Being emotionally unstable is no fun at all. That feeling of anger, hopelessness, regret, bitterness and much lying around the couch struggling and fighting with yourself doesn’t seem to stop.
Waking up you, it seems like you had a train in your brain; with different coaches of sad feelings, anger and negative thoughts. You can hardly sleep; you can hardly think or shun those thoughts.
I come from a not-so-big family; just my mum, sister and dad and of course me. I was always very close to home and to my mum. The aftermath of my mum’s failed marriage and the emotional abuse she endured, and abandonment I endured. I was left to take care of her and I was Ok. I made sure she was never alone, and if I wasn’t at home, I made sure I call often to check on her.
At a point, she almost gave up on life. But fortunately, she didn’t.
It kills me seeing her die gradually and not living her life. Inside of me I’ll pray to God to give her reason to want to live her life.

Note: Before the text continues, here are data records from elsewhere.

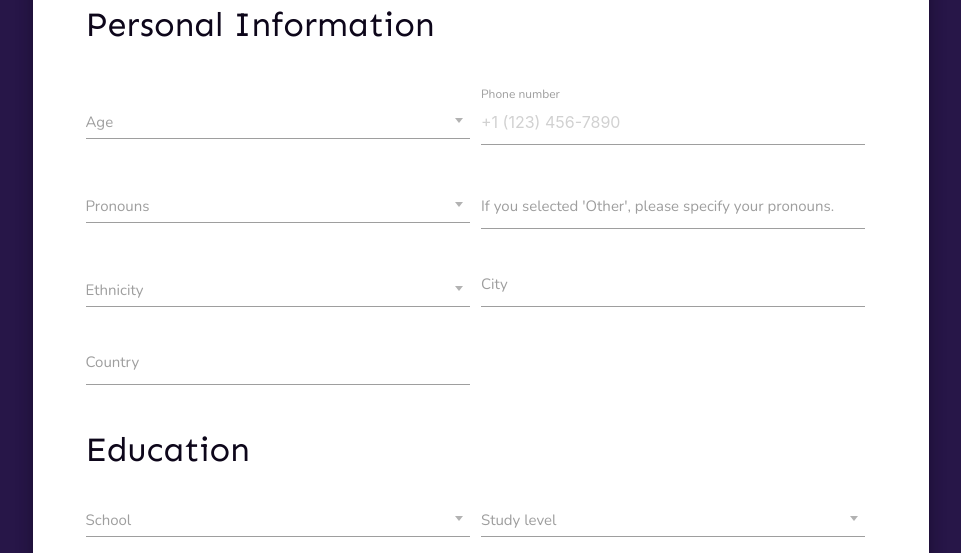
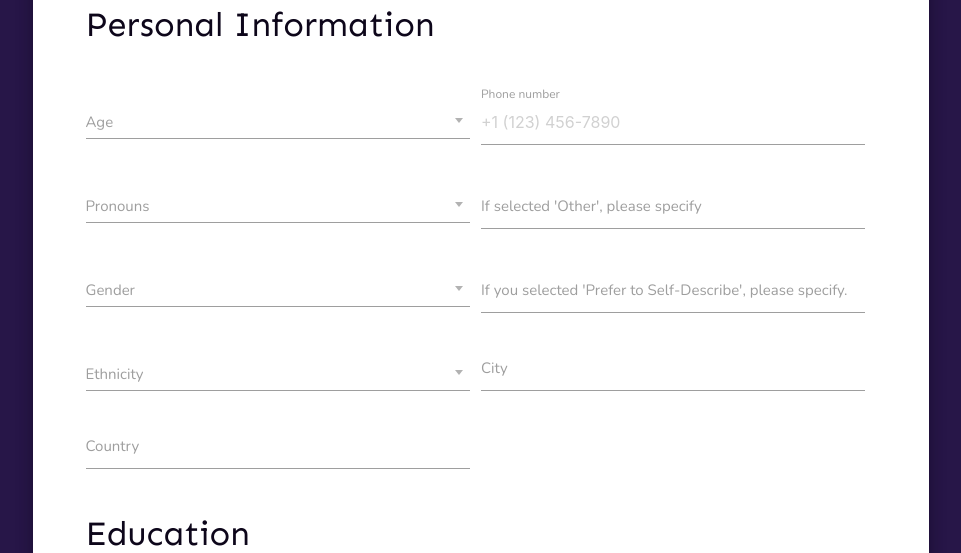
Before and after one commit to ieeeuoft/newhacks-site-2024, a Django app: page /registration/application/ in a window 1280 px wide. Shown: the part 292-845 px from the top of the page, without its empty margins (159-1120 px from the left). Run offline with Django 3.2, Linux system fonts and the light colour scheme; the visitor is signed in with stand-in values (Sample User, id 1); data that the repository does not hold is empty; style sheets or scripts are compiled from the project's sources; some libraries are stand-ins or nearby versions.

Commit message:
added gender field

```diff
--- a/hackathon_site/registration/forms.py
+++ b/hackathon_site/registration/forms.py
@@ -123,6 +123,8 @@ class ApplicationForm(forms.ModelForm):
             "age",
             "pronouns",
             "free_response_pronouns",  # TODO: New Section
+            "gender", # TODO : New Section
+            "free_response_gender",  # TODO : New Section
             "ethnicity",
             "phone_number",
             "city",
@@ -193,10 +195,13 @@ class ApplicationForm(forms.ModelForm):
             raise forms.ValidationError(
                 _("User has already submitted an application."), code="invalid"
             )
+
+        # TODO: New line (calling an existing method that was never called.... for some reason?)
+        self.clean_age()
         # TODO: New line
         self.handle_free_response_pronouns()
-        # TODO: New line (calling an existing method that was never called.... for some reason?)
-        self.clean_age()
+        # TODO: New line
+        self.handle_free_response_gender()
         return cleaned_data
 
     def clean_age(self):
@@ -218,9 +223,21 @@ class ApplicationForm(forms.ModelForm):
         if user_pronouns == "other" and not user_free_response_pronouns:
             raise forms.ValidationError(
                 _(
-                    "Since you've selected 'Other' for pronouns, please state what pronouns you go by. Limit: 100 characters."
+                    "Since you've selected 'Other' for pronouns, please state what pronouns you go by."
                 ),
                 code="free_response_pronouns",
+            )
+
+    # TODO: Wrote a new validator for the field "free_response_gender"
+    def handle_free_response_gender(self):
+        user_pronouns = self.cleaned_data["gender"]
+        user_free_response_pronouns = self.cleaned_data["free_response_gender"]
+        if user_pronouns == "prefer-to-self-describe" and not user_free_response_pronouns:
+            raise forms.ValidationError(
+                _(
+                    "Since you've selected 'Prefer to Self Describe' for gender, please state how you would like to be addressed"
+                ),
+                code="free_response_gender",
             )
 
     def save(self, commit=True):
--- a/hackathon_site/registration/jinja2/registration/application.html
+++ b/hackathon_site/registration/jinja2/registration/application.html
@@ -38,8 +38,12 @@
     {{ render_field(form.age, size="s12 m6 select2-wrapper") }}
     {{ render_field(form.phone_number, size="s12 m6") }}
     {{ render_field(form.pronouns, size="s12 m6 select2-wrapper") }}
-    {#    TODO: New entry here#}
+    {#    TODO: New entry for free response pronoun section#}
     {{ render_field(form.free_response_pronouns, show_help_text_as_label=True, size="s12 m6 select2-wrapper") }}
+    {#    TODO: New entry for gender section#}
+    {{ render_field(form.gender, size="s12 m6 select2-wrapper") }}
+      {#    TODO: New entry for free response gender section#}
+    {{ render_field(form.free_response_gender, show_help_text_as_label=True, size="s12 m6 select2-wrapper") }}
     {{ render_field(form.ethnicity, size="s12 m6 select2-wrapper") }}
     {{ render_field(form.city, size="s12 m6 select2-wrapper added-country-margin formAddTopMargin") }}
     {{ render_field(form.country, size="s12 m6 select2-wrapper added-country-margin formAddTopMargin") }}
--- a/hackathon_site/registration/models.py
+++ b/hackathon_site/registration/models.py
@@ -38,6 +38,16 @@ class Application(models.Model):
         ("they-them", "they/them"),
         ("other", "other"),
         ("no-answer", "prefer not to answer"),
+    ]
+
+    # TODO: Added a new field (Gender) here
+    GENDER_CHOICES = [
+        (None, ""),
+        ("man", "Man"),
+        ("woman", "Woman"),
+        ("non-binary", "Non-Binary"),
+        ("prefer-to-self-describe", "Prefer to Self-Describe"),
+        ("prefer-to-not-answer", "Prefer to not Answer"),
     ]
 
     ETHNICITY_CHOICES = [
@@ -90,13 +100,28 @@ class Application(models.Model):
     pronouns = models.CharField(
         max_length=50, choices=PRONOUN_CHOICES, null=False, default=""
     )
-    # TODO: New section here
+
+    # TODO: New section to allow people to specify pronouns (if selected "Other")
     free_response_pronouns = models.CharField(
         max_length=100,
         null=True,
         blank=True,
         default="",
-        help_text="If you selected 'Other', please specify your pronouns.",
+        help_text="If selected 'Other', please specify",
+    )
+
+    # TODO: New section for "Gender" dropdown
+    gender = models.CharField(
+        max_length=50, choices=GENDER_CHOICES, null=False, default=""
+    )
+
+    # TODO: New section to allow people to specify gender identification (if selected "Prefer to Self-Describe")
+    free_response_gender = models.CharField(
+        max_length=100,
+        null=True,
+        blank=True,
+        default="",
+        help_text="If you selected 'Prefer to Self-Describe', please specify.",
     )
 
     ethnicity = models.CharField(max_length=50, choices=ETHNICITY_CHOICES, null=False)
```
Also changed, not shown: hackathon_site/registration/migrations/0009_auto_20240911_0043.py (deleted), hackathon_site/registration/migrations/0009_auto_20240913_2327.py (added).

Just during our usually dinner moments, I allowed her say one or two things that happened while I wasn’t at home.
Eventually, we started practicing it even when she didn’t feel like and she has been following this simple habit nearly every day for six months. I can see her smile more often, she now wants to be more engaged with house chores, and she’s less tempered and full of life and her depression faded off. I’m Grateful about that too.

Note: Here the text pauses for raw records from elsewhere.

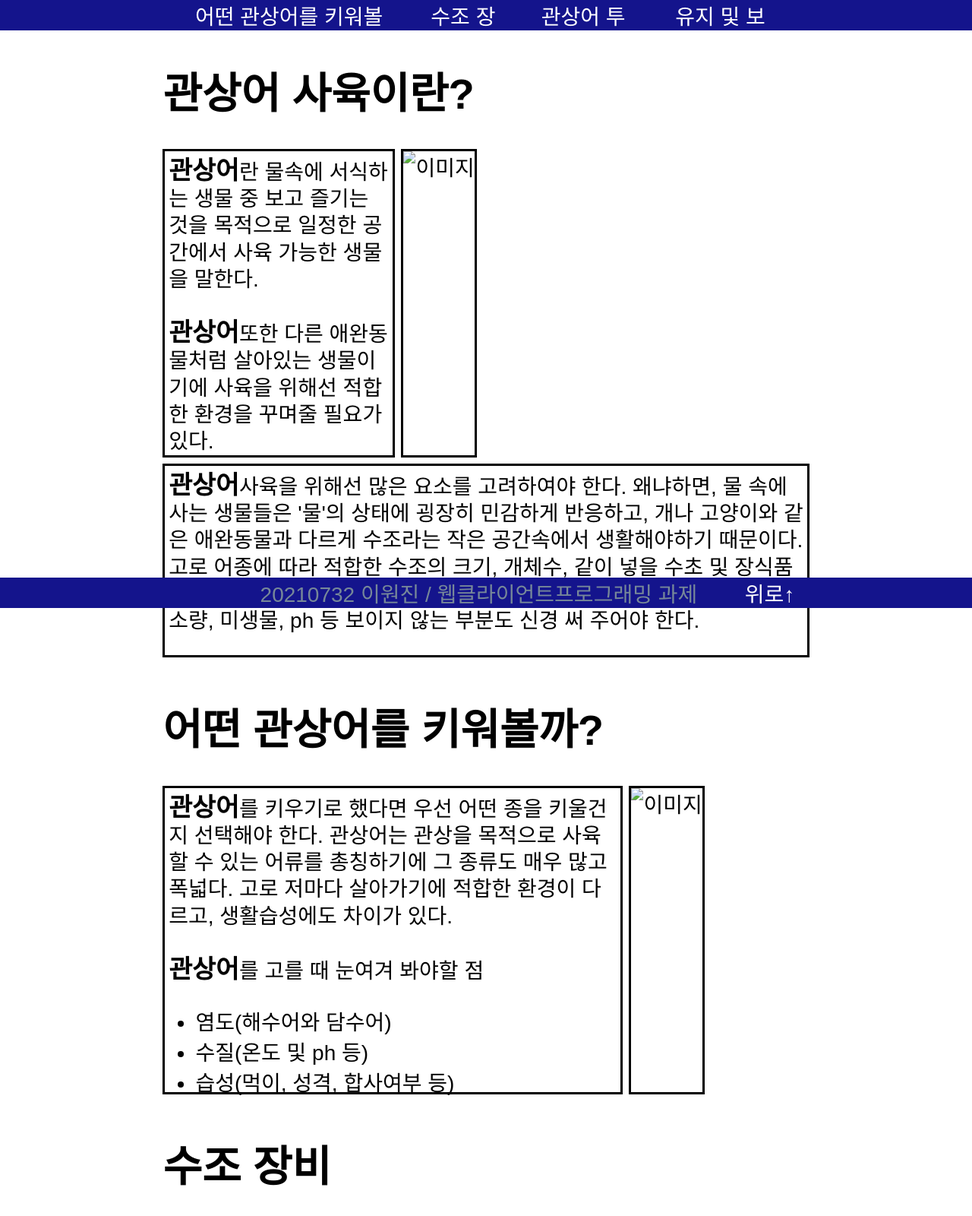
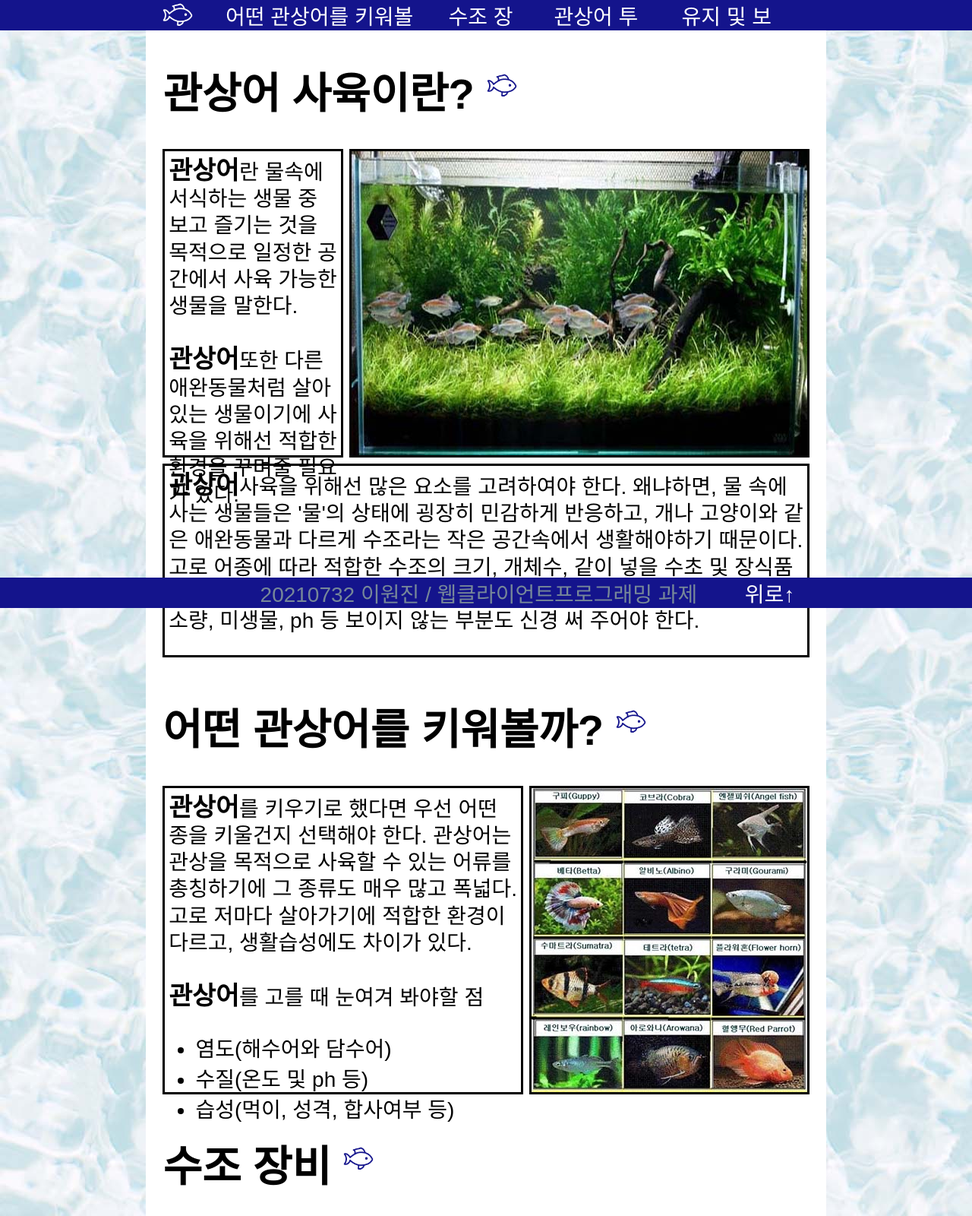
Before and after one commit to RBdice/assignment, a plain HTML site: page index.html in a window 1280 px wide. Shown: the top 1600 px of the page at 76% size. Drawn offline with Linux system fonts and the light colour scheme; the site is published under a folder, as on GitHub Pages, so addresses that start at the root find nothing; a web font is replaced by a local one.

Commit message:
최종완성본(이미지경로수정)
최종완성본(이미지경로수정)

```diff
--- a/index.html
+++ b/index.html
@@ -18,7 +18,7 @@
             <a name="top"></a>
             <div class="nav">
                 <ul class="nav_ul">
-                    <li class="nav_li"><img src="/assignment/image/Animals-Fish-icon.png" alt=""></li>
+                    <li class="nav_li"><img src="image/Animals-Fish-icon.png" alt=""></li>
                     <li class="nav_li"><a class="nav_a" href="#subject1">어떤 관상어를 키워볼까?</a></li>
                     <li class="nav_li"><a class="nav_a" href="#subject2">수조 장비</a></li>
                     <li class="nav_li"><a class="nav_a" href="#subject3">관상어 투입!</a></li>
@@ -26,13 +26,13 @@
                 </ul>
             </div>
             <div class="main">
-                <div class="main_title"><h1>관상어 사육이란?<img class="four" src="/assignment/image/Animals-Fish-icon-blue.png" alt=""></h1></div>
+                <div class="main_title"><h1>관상어 사육이란?<img class="four" src="image/Animals-Fish-icon-blue.png" alt=""></h1></div>
                 <div class="main_box">
                     <div class="main_item1"><p><big><b>관상어</b></big>란 물속에 서식하는 생물 중 보고 즐기는 것을 목적으로 일정한 공간에서 사육 가능한 생물을 말한다.<br>
                                             <br><big><b>관상어</b></big>또한 다른 애완동물처럼 살아있는 생물이기에 사육을 위해선 적합한 환경을 꾸며줄 필요가 있다.
                                             </p>
                                         </div>
-                    <div class="main_img"><img src="/assignment/image/203E86224C3ACF9718.jfif" alt="이미지"></div>
+                    <div class="main_img"><img src="image/203E86224C3ACF9718.jfif" alt="이미지"></div>
                 </div>
                 <div class="main_item2"><p><big><b>관상어</b></big>사육을 위해선 많은 요소를 고려하여야 한다. 왜냐하면, 물 속에 사는 생물들은 '물'의 상태에 굉장히 민감하게 반응하고,  개나 고양이와 같은 애완동물과 다르게 수조라는 작은 공간속에서 생활해야하기 때문이다.
                     고로 어종에 따라 적합한 수조의 크기, 개체수, 같이 넣을 수초 및 장식품 등 표면적으로 보이는 부분 뿐만 아니라
@@ -40,7 +40,7 @@
             </div>
             <a name="subject1"></a>
             <div class="main">
-                <div class="main_title"><h1>어떤 관상어를 키워볼까?<img class="four" src="/assignment/image/Animals-Fish-icon-blue.png" alt=""></h1></div>
+                <div class="main_title"><h1>어떤 관상어를 키워볼까?<img class="four" src="image/Animals-Fish-icon-blue.png" alt=""></h1></div>
                 <div class="main_box">
                     <div class="sub_item1"><p><big><b>관상어</b></big>를 키우기로 했다면 우선 어떤 종을 키울건지 선택해야 한다. 관상어는 관상을 목적으로 사육할 수 있는 어류를 총칭하기에 그 종류도 매우 많고 폭넓다.
                         고로 저마다 살아가기에 적합한 환경이 다르고, 생활습성에도 차이가 있다. <br>
@@ -50,12 +50,12 @@
                         <li>수질(온도 및 ph 등)</li>
                         <li>습성(먹이, 성격, 합사여부 등)</li>
                     </ul></div>
-                    <div class="main_img"><img src="/assignment/image/01.=열대어_목록=표.jpg" alt="이미지"></div>
+                    <div class="main_img"><img src="image/01.=열대어_목록=표.jpg" alt="이미지"></div>
                 </div>
             </div>
             <a name="subject2"></a>
             <div class="main">
-                <div class="main_title"><h1>수조 장비<img class="four" src="/assignment/image/Animals-Fish-icon-blue.png" alt=""></h1></div>
+                <div class="main_title"><h1>수조 장비<img class="four" src="image/Animals-Fish-icon-blue.png" alt=""></h1></div>
                 <div class="sub"><p><big><b>이제</b></big> 사육할 관상어를 정했고, 어떤 환경을 만들어 주어야 할지 알았으니 환경을 만들어주기 위한 장비들에 대해 알아보자.
                     키우려는 관상어가 해수어인지, 담수어인지에 따라 준비해야하는 장비가 많이 달라지는데, 이번에는 비교적 값싸고 쉬운 담수어 장비에 대해 설명하겠다.
                 </p>
@@ -93,15 +93,15 @@
             </div>
             <a name="subject3"></a>
             <div class="main">
-                <div class="main_title"><h1>관상어 투입!<img class="four" src="/assignment/image/Animals-Fish-icon-blue.png" alt=""></h1></div>
+                <div class="main_title"><h1>관상어 투입!<img class="four" src="image/Animals-Fish-icon-blue.png" alt=""></h1></div>
                 <div class="main_box">
                     <div class="sub_item1"><p><big><b>수조</b></big>를 세팅했다고 바로 관상어를 넣는 것은 굉장히 위험하다. 왜냐하면 아직 수조의 물 속에는 관상어가 살기에 적합한 환경이 갖춰지지 않았기 때문이다. 고로 우리는 물잡이를 통해 수조의 물을 만들어야 한다.<br>
                     <br><big><b>물잡이</b></big>란 수조의 물을 관상어가 살 수 있도록 하는 작업으로, 물속에 쌓일 질산염을 분해해줄 박테리아가 정착하도록 하는 과정이다. 오른쪽의 그림은 수조 속에서 일어나는 질소순환을 설명한 그림으로 자세한 설명은 생략하겠다. <br>
                     <br><big><b>물잡이</b></big> 기간은 개인차가 있지만 보통 2주간 진행하고, 이 후에 드디어 관상어를 투입할 수 있다.</p></div>
-                    <div class="main_img"><img src="/assignment/image/물잡이_여과_싸이클.jpg" alt="이미지"></div>
+                    <div class="main_img"><img src="image/물잡이_여과_싸이클.jpg" alt="이미지"></div>
                 </div>
                 <div class="main_box">
-                    <div class="main_img"><img src="/assignment/image/PicsArt_02-15-06.16.30.jpg" alt="이미지"></div>
+                    <div class="main_img"><img src="image/PicsArt_02-15-06.16.30.jpg" alt="이미지"></div>
                     <div class="sub_item2"><p><big><b>관상어</b></big>를 수조에 넣을 때도 그냥 넣으면 급격한 환경변화로 관상어가 스트래스로 객사할 수 있다. 그래서 거치는 과정이 온도맞댐과 물맞댐이다. <br>
                     <br><big><b>온도맞댐</b></big>은 관상어가 담겨있는 물의 온도와 수조의 물의 온도를 천천히 맞춰가며 충격을 줄이는 작업이다. 보통 매장에서 사온 관상어가 담긴 봉투를 수조에 띄워 온도맞댐을 진행한다. <br>
                     <br>그후 <big><b>물맞댐</b></big>을 진행한다. 물맞댐은 온도맞댐보다 긴 시간동안 주기적으로 조금씩 수조의 물을 관상어가 있는 물에 넣어가며 물의 성분을 맞춰가는 과정이다.</p></div>
@@ -109,12 +109,12 @@
             </div>
             <a name="subject4"></a>
             <div class="main">
-                <div class="main_title"><h1>유지 및 보수<img class="four" src="/assignment/image/Animals-Fish-icon-blue.png" alt=""></h1></div>
+                <div class="main_title"><h1>유지 및 보수<img class="four" src="image/Animals-Fish-icon-blue.png" alt=""></h1></div>
                 <div class="main_box">
                     <div class="sub_item1"><p><big><b>수조</b></big>를 완성했으니 이제 관상하며 즐기며, 관리를 해 주어야 한다. 먹이를 주는 것은 물론이고 바닥에 배설물들을 스포이드로 치우는 등을 주기적으로 해주어야 한다. <br>
                         <br>그 중 제일 중요한 것은 <big><b>환수</b></big>이다. 환수는 수조의 물을 어느정도 빼고 새로운 물을 넣어주는 작업으로 수조의 청결도를 유지하는데에 가장 크게 영향을 미친다. 보통 일주일에 2~3번 수조의 30%정도를 환수한다.
                     </p></div>
-                    <div class="main_img"><img src="/assignment/image/P5090154.jfif" alt="이미지"></div>
+                    <div class="main_img"><img src="image/P5090154.jfif" alt="이미지"></div>
                 </div>
             </div>
             <div class="void">
--- a/style.css
+++ b/style.css
@@ -5,7 +5,7 @@ body {
     justify-content: center;
     font-family: 'Dongle', sans-serif;
     font-size: 1.75rem;
-    background-image: url(/assignment/image/bg.jpg);
+    background-image: url(image/bg.jpg);
 }
 .background {
     width: 70%;
```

Here is the simple Gratitude Attitude
I knew our emotional baggage was tying us down. I understood healing first and I embraced it but I wanted her to embrace it too (not forcefully). So I introduced gratitude to her because hers was more direct than mine.
When we sit down to eat dinner, she’d say one thing that she’s grateful for happening within the day.
At first, it was a bit of struggle for her so I said my first. She would look at me and not say a word, the next day she would make an attempt and still not say what I can make meaning of. After a few days, she became more comfortable talking; and ever since she became happier. I encouraged her to write it down or call me on the phone.
OK now let’s talk about why this gratitude habit is very effective.
Practicing this gratitude habit 6 months with her, here’s my biggest lessons learned and how it has helped her heal emotionally and can help you too.
1. No More Sympathy Game
Gratitude has taught her empathy to others; she’s no longer making her problem a center for attention even though it’s hard to have self-control or be strong when you feel miserable.
2. You See a Different Picture
Practicing gratitude triggers you to see the good in every annoying or frustrating moment in life. It keeps your brain alert to good things and finding it. And trust me; it’ll be hard to be depressed when there are so much good things around you to feed your mind on.
3. You Get Over With the Victim Mentality
It’s often easy to develop the ‘I am a victim’ mentality. But gratitude teaches you that you’re not a victim but the undeserving recipient of so much grace and beauty.
How Gratitude Works
It structures and shifts your mind into a positive frame and directions before the end of the day. The truth is that we all have some bad days and frustrating moments, myself included. But no matter what happens each day, when you sit down for a minute you’ll be forced to think of the good part in that frustrating moment.
You’ll be positively energized and in the right frame of mind for other life’s good opportunities.
When you practice it just for a day, you might not see the impact at once because the single impact of any one piece of gratitude is small, but the cumulative impact has a huge effect in your life and over all mental health.
Just like in avalanche multiplications, you begin to feel the effect and power of this habit after practicing it for at least month or two. You begin to find out every day is becoming good just by being grateful (at least in your ways).
But first, you have to decide, accept, and believe before it can work for you.
After a while, you start to understand that your day-to-day happiness isn’t derived from monetary things around you but it’s derived from being grateful.
Gratitude is fantastic mood changer.
A lot of people talk about gratitude, but rarely do they practice it. It’s sort of like telling someone to “live in the moment.” It’s easy advice to give, but you’ll rarely hear people explain how they actually live in the moment.
When someone practices gratitude, what do they actually do each day that separates them from most people? They identify and recognize the gift within the gift of every given moment in their life and see it as an opportunity, hope, and a breakthrough.
It doesn’t cost a dime to be grateful nor should your most grateful moments cost a penny.
It could be time spent with friends and family, something nice someone said a good workout that day or a moment you had with your pet.
That doesn’t mean money is not relevant, but there’s something more comforting in realizing that the moments you’re actually grateful for each day are free.
This is a habit, you can easily practice because it requires a small effort not like your regular self-care routine or any other healthy routine you have up your sleeve to keep fit.
To get more stuck with practicing gratitude or living a more grateful life; try to tie it down with another behavior you can’t do without. That’s why I practice this gratitude habit with my mum whenever we want to eat dinner at night. Because it’s so much easy to build and stick to a new habit when you have the right trigger to motivate and get you stuck with it.
I know there’s a lot to learn but I’m convinced that this daily gratitude habit I practice with my mum has made a difference in our mental health. We’re living out our lives in gratitude on a daily basis without a struggle.